Wide range of measures makes it harder to see the big picture
The net loss to households after the budget is 1.5% but more time is needed to work out the overall impact
The best indication that we can obtain at present suggests that about 40 per cent of these young people are in households that are in the bottom 30 per cent of the household income distribution.
The consequences for these individuals in low income households – whether as independent households or in a low income family – seem likely to be more severe than those for the young unemployed living in households with above average incomes.
Next year will see further action on the restructuring of support for housing costs, with a move, on a pilot basis, towards a new Housing Assistance Payment.

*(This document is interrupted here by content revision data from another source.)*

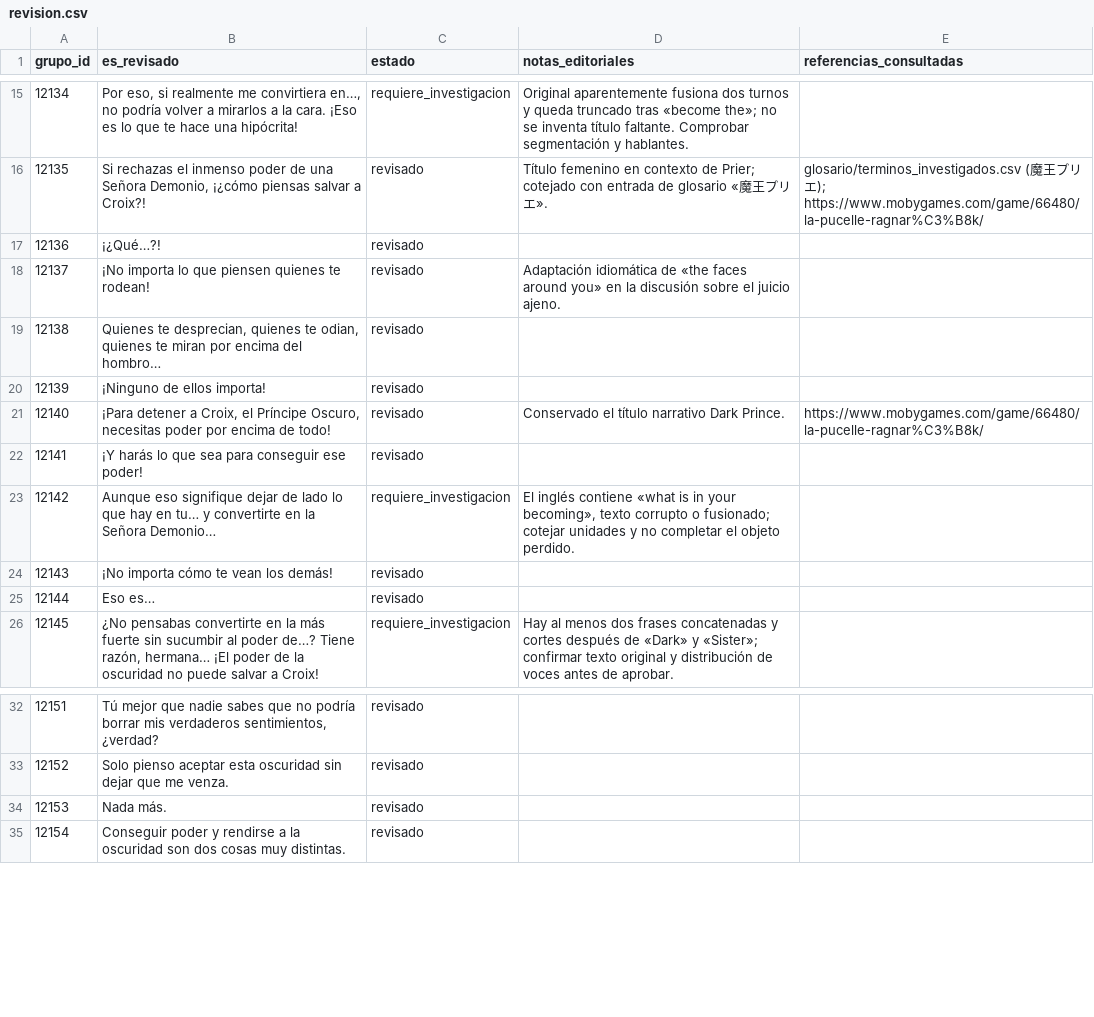
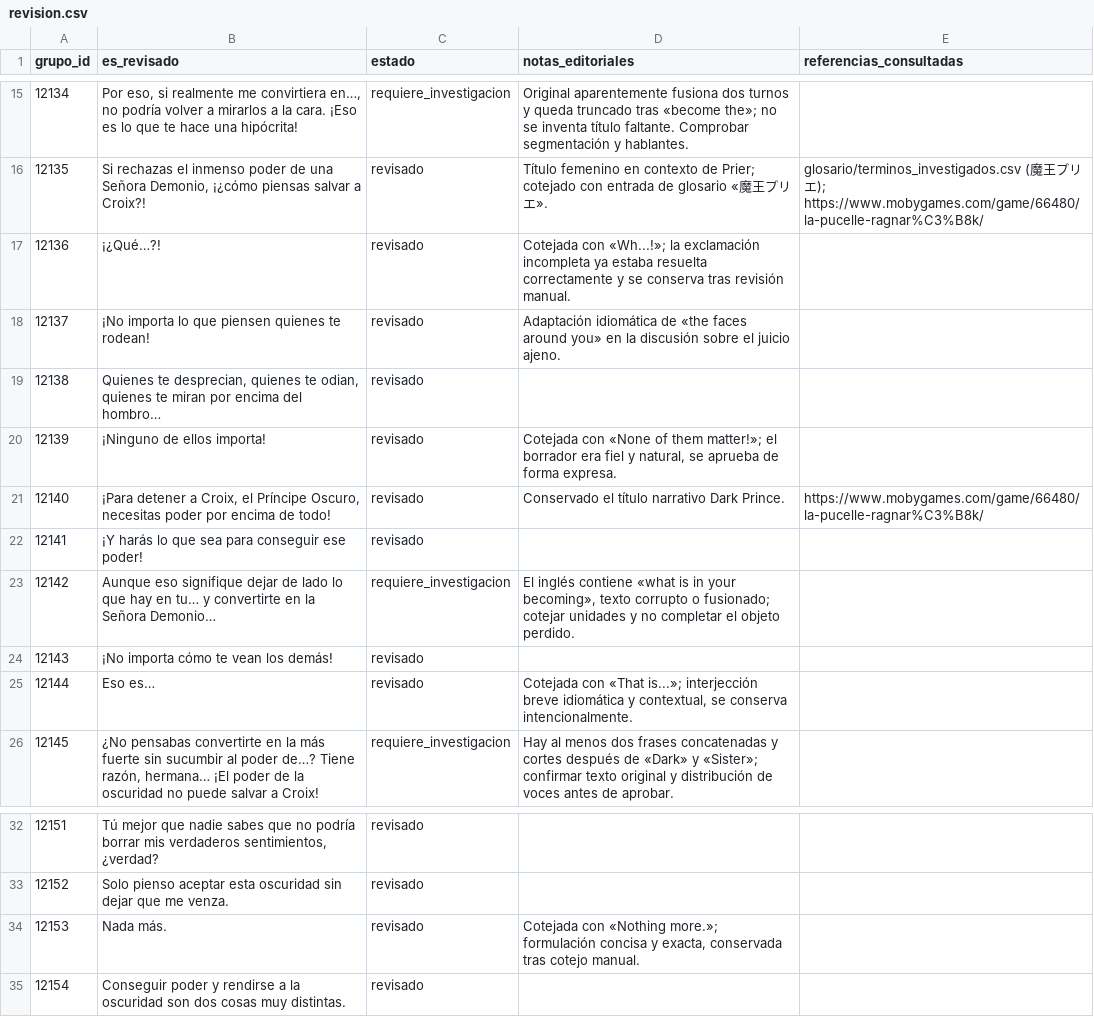
Before and after one commit to ARivas3008/la-pucelle-ragnarok-localizacion, a CSV file: corpus/12/revision.csv, drawn as a sheet; only a part is shown, gaps mark what is left out.

Commit message:
Corpus 12: documentar cotejo manual de cuatro líneas breves conservadas

```diff
--- a/corpus/12/revision.csv
+++ b/corpus/12/revision.csv
@@ -16,6 +16,6 @@
 12135,"Si rechazas el inmenso poder de una Señora Demonio, ¡¿cómo piensas salvar a Croix?!",revisado,Título femenino en contexto de Prier; cotejado con entrada de glosario «魔王プリエ».,glosario/terminos_investigados.csv (魔王プリエ); https://www.mobygames.com/game/66480/la-pucelle-ragnar%C3%B8k/
-12136,¡¿Qué…?!,revisado,,
+12136,¡¿Qué…?!,revisado,Cotejada con «Wh...!»; la exclamación incompleta ya estaba resuelta correctamente y se conserva tras revisión manual.,
 12137,¡No importa lo que piensen quienes te rodean!,revisado,Adaptación idiomática de «the faces around you» en la discusión sobre el juicio ajeno.,
 12138,"Quienes te desprecian, quienes te odian, quienes te miran por encima del hombro…",revisado,,
-12139,¡Ninguno de ellos importa!,revisado,,
+12139,¡Ninguno de ellos importa!,revisado,"Cotejada con «None of them matter!»; el borrador era fiel y natural, se aprueba de forma expresa.",
 12140,"¡Para detener a Croix, el Príncipe Oscuro, necesitas poder por encima de todo!",revisado,Conservado el título narrativo Dark Prince.,https://www.mobygames.com/game/66480/la-pucelle-ragnar%C3%B8k/
@@ -24,3 +24,3 @@
 12143,¡No importa cómo te vean los demás!,revisado,,
-12144,Eso es…,revisado,,
+12144,Eso es…,revisado,"Cotejada con «That is...»; interjección breve idiomática y contextual, se conserva intencionalmente.",
 12145,"¿No pensabas convertirte en la más fuerte sin sucumbir al poder de…? Tiene razón, hermana… ¡El poder de la oscuridad no puede salvar a Croix!",requiere_investigacion,Hay al menos dos frases concatenadas y cortes después de «Dark» y «Sister»; confirmar texto original y distribución de voces antes de aprobar.,
@@ -33,3 +33,3 @@
 12152,Solo pienso aceptar esta oscuridad sin dejar que me venza.,revisado,,
-12153,Nada más.,revisado,,
+12153,Nada más.,revisado,"Cotejada con «Nothing more.»; formulación concisa y exacta, conservada tras cotejo manual.",
 12154,Conseguir poder y rendirse a la oscuridad son dos cosas muy distintas.,revisado,,
```
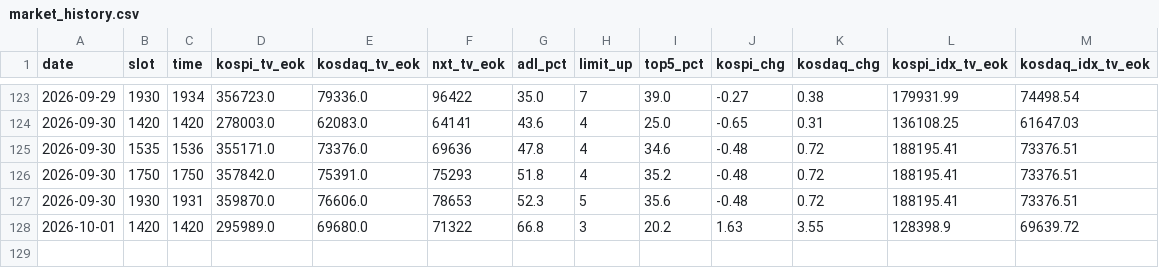
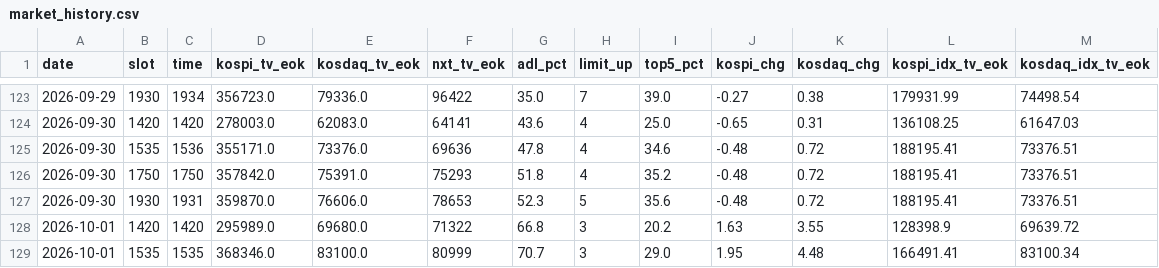
Before and after one commit to sunflowerofmine-afk/-, a CSV file: data/market_history.csv, drawn as a sheet; only a part is shown, gaps mark what is left out.

```diff
--- a/data/market_history.csv
+++ b/data/market_history.csv
@@ -128 +128,2 @@ date,slot,time,kospi_tv_eok,kosdaq_tv_eok,nxt_tv_eok,adl_pct,limit_up,top5_pct,k
 2026-10-01,1420,1420,295989.0,69680.0,71322,66.8,3,20.2,1.63,3.55,128398.9,69639.72
+2026-10-01,1535,1535,368346.0,83100.0,80999,70.7,3,29.0,1.95,4.48,166491.41,83100.34
```
Also changed, not shown: 8 other files.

This is designed to address the disincentive effects of the current Rent and Mortgage Supplement scheme, identified clearly in earlier work by the ESRI and others. The task is a difficult one, needing to balance concerns about incentives, adequacy of the support, and cost. Close monitoring of this new scheme will be required to arrive at an optimal design and implementation.
On the taxation side, there are three measures in this budget that can be expected to have a broadly progressive impact. The first is the set of restrictions on tax relief for high-valued pensions, which are strongly associated with high incomes. The second is the increase in Dirt, as such evidence as is available suggests that high-income households have a large share of total bank deposits, and low income households rather little.
A new CSO Survey on Household Finance and Consumption is currently under way. Statistical results based on the anonymised data from this survey are expected next year, and will help to shed light on these issues.
The third element is the restriction on tax relief for health insurance premiums – something which we will investigate in future work.
By contrast, the move to a property tax on a full-year basis is likely to be regressive, bearing somewhat more heavily on low income groups, as few households appear to be taking up the deferral option, and deferral itself does no more than shift the tax liability to a future year.
Several positive features of the implementation of the property tax might also be noted; here we mention two. The property tax did bring in substantial revenue in its first (half) year of operation, despite earlier concerns about this issue. Furthermore, the provision of multiple payment options, including direct payments from pay packets, has made budgeting for the tax much easier than the much unloved rates system, with its two large payments per year.
We expect to provide a more detailed analysis before the end of the year. Based on the evidence available today, I would anticipate that the broad result will not be far from losses which are equal in percentage terms across the income distribution, though with considerable variation between households at the same income levels.
Tim Callan is a research professor
at the ESRI